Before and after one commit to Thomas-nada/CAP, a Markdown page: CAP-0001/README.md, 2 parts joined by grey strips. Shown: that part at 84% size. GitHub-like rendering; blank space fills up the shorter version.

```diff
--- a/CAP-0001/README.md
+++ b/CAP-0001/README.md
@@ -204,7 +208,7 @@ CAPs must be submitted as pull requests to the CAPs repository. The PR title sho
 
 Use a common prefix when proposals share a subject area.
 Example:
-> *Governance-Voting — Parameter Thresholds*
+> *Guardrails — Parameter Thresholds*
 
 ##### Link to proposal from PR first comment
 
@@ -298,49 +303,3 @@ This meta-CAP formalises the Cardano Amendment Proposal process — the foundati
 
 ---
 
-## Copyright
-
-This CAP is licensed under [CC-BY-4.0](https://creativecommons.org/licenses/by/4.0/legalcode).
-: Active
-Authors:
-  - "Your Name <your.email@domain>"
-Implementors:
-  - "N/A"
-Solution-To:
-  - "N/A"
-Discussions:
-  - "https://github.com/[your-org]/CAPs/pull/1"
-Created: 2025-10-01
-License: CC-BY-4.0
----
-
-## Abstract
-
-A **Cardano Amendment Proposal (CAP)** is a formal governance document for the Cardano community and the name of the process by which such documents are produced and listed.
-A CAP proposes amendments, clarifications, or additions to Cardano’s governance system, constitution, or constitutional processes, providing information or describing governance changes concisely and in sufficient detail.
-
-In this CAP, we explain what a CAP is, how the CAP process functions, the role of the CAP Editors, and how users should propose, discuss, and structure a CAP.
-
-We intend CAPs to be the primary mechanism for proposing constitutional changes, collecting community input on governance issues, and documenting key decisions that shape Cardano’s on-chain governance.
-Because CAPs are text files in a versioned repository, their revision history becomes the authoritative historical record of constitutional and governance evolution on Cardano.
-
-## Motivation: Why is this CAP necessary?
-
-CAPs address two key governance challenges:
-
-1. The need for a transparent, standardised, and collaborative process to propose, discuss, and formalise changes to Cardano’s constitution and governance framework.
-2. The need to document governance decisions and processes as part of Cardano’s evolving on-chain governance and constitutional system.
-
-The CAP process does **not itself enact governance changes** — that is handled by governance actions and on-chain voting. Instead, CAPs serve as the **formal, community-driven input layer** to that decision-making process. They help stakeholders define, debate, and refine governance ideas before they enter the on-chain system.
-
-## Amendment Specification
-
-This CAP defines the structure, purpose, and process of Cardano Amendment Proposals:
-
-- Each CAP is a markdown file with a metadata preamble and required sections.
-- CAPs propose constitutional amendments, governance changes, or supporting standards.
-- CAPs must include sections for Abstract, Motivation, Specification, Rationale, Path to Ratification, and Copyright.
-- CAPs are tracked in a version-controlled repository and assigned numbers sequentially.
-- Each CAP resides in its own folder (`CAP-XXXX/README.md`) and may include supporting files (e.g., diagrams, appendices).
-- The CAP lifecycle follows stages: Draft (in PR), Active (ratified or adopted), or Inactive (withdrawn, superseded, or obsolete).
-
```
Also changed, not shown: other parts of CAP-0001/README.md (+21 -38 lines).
________________
## Exercise directions
Scan the data, and report each line that uses the word "README".

## Answer space
Before and after one commit to Thomas-nada/CAP, a Markdown page: CAP-0001/README.md, 2 parts joined by grey strips. Shown: that part at 84% size. GitHub-like rendering; blank space fills up the shorter version.
--- a/CAP-0001/README.md
+++ b/CAP-0001/README.md
-- Each CAP resides in its own folder (`CAP-XXXX/README.md`) and may include supporting files (e.g., diagrams, appendices).
Also changed, not shown: other parts of CAP-0001/README.md (+21 -38 lines).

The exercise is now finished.